Money and Mental Health’s research shows that banks and building societies can play a crucial role in reducing gambling harms, thanks to the unique insight they have into customer’s spending behaviours.

The new guide sets out ideas and advice on how banks can better identify and reach out to customers at risk, and empower them with support and tools to manage their financial situation. It has been produced to help banks follow the Financial Conduct Authority’s guidance on the fair treatment of vulnerable customers, with recommended actions all relating to relevant sections of the FCA guidance.

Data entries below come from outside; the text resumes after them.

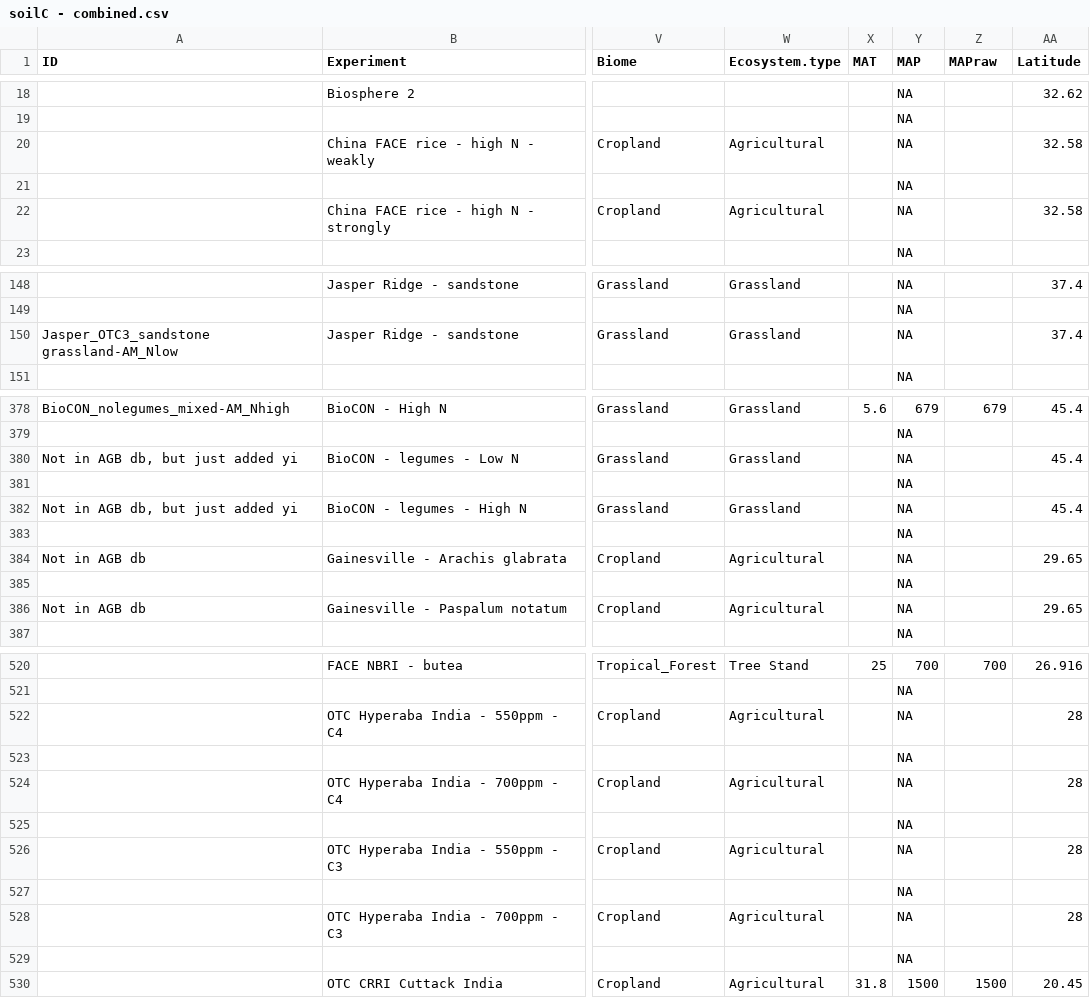
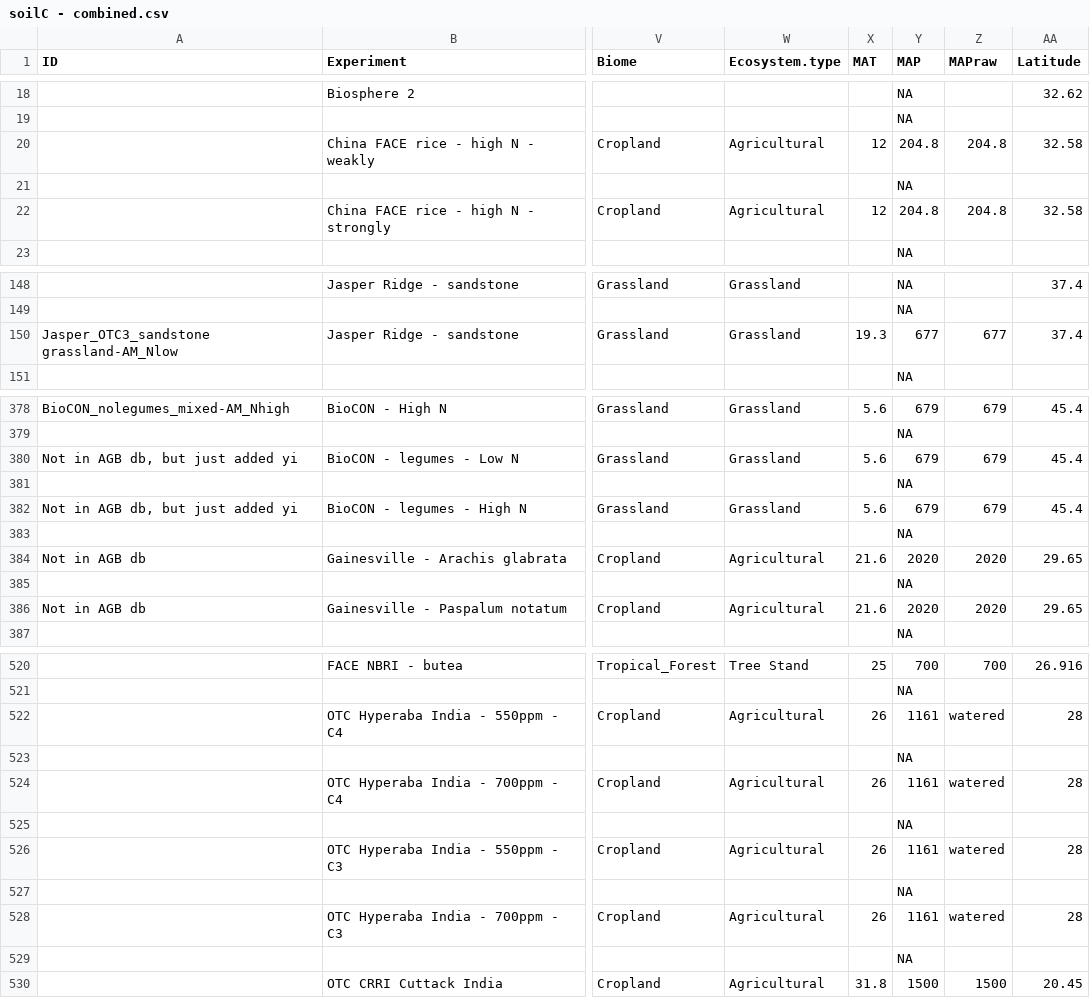
Before and after one commit to cesarterrer/SoilC_CO2, a CSV file: soilC - combined.csv, drawn as a sheet; only a part is shown, gaps mark what is left out; the diff covers the shown part only; the diff names each change by its address in the sheet, - before the commit and + after, or states it on an @@ line.

```diff
--- a/soilC - combined.csv
+++ b/soilC - combined.csv
-X20 (MAT): (empty)
+X20 (MAT): 12
-Y20 (MAP): NA
+Y20 (MAP): 204.8
-Z20 (MAPraw): (empty)
+Z20 (MAPraw): 204.8
-X22 (MAT): (empty)
+X22 (MAT): 12
-Y22 (MAP): NA
+Y22 (MAP): 204.8
-Z22 (MAPraw): (empty)
+Z22 (MAPraw): 204.8
-X150 (MAT): (empty)
+X150 (MAT): 19.3
-Y150 (MAP): NA
+Y150 (MAP): 677
-Z150 (MAPraw): (empty)
+Z150 (MAPraw): 677
-X380 (MAT): (empty)
+X380 (MAT): 5.6
-Y380 (MAP): NA
+Y380 (MAP): 679
-Z380 (MAPraw): (empty)
+Z380 (MAPraw): 679
-X382 (MAT): (empty)
+X382 (MAT): 5.6
-Y382 (MAP): NA
+Y382 (MAP): 679
-Z382 (MAPraw): (empty)
+Z382 (MAPraw): 679
-X384 (MAT): (empty)
+X384 (MAT): 21.6
-Y384 (MAP): NA
+Y384 (MAP): 2020
-Z384 (MAPraw): (empty)
+Z384 (MAPraw): 2020
-X386 (MAT): (empty)
+X386 (MAT): 21.6
-Y386 (MAP): NA
+Y386 (MAP): 2020
-Z386 (MAPraw): (empty)
+Z386 (MAPraw): 2020
-X522 (MAT): (empty)
+X522 (MAT): 26
-Y522 (MAP): NA
+Y522 (MAP): 1161
-Z522 (MAPraw): (empty)
+Z522 (MAPraw): watered
-X524 (MAT): (empty)
+X524 (MAT): 26
-Y524 (MAP): NA
+Y524 (MAP): 1161
-Z524 (MAPraw): (empty)
+Z524 (MAPraw): watered
-X526 (MAT): (empty)
+X526 (MAT): 26
-Y526 (MAP): NA
+Y526 (MAP): 1161
-Z526 (MAPraw): (empty)
+Z526 (MAPraw): watered
-X528 (MAT): (empty)
+X528 (MAT): 26
-Y528 (MAP): NA
+Y528 (MAP): 1161
-Z528 (MAPraw): (empty)
+Z528 (MAPraw): watered
```
Also changed, not shown: 30 edited cells elsewhere in this file, ESA_classes.csv, Summary_ESA.csv, 20 other files.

Developed in collaboration with financial services professionals — and drawing on the testimonies of people with lived experience of gambling problems — the guide focuses on three key areas where banks can make the biggest difference in supporting those at risk:

 

  • Creating a culture of support, and ensuring staff are equipped to help. Suggested actions here include making gambling a focus in plans to help vulnerable customers, providing frontline staff with training on gambling problems, and putting in place internal systems and resources to help staff support customers at risk.

  • Identifying and reaching out to those at risk. The guide offered advice on how banks can use customer transaction data in an appropriate and ethical way to spot those at risk, and ensure that their communications about problem gambling are as supportive and effective as possible.

  • Supporting and empowering those at risk. The guide lists measures firms should consider to support and empower those identified as being at risk — from providing signposting to external sources of help, to offering tools such as settings to block gambling transactions on cards and other kinds of spending controls to help them manage their finances.

 

Recognising that different firms have made varying degrees of progress in supporting customers with gambling problems, the guide is designed to offer ideas and encouragement to all banks on actions they can take. It sets out three levels of actions that firms can take: essential first steps all banks should start with, more advanced measures they could consider and actions they can take to lead the sector in tackling gambling harms.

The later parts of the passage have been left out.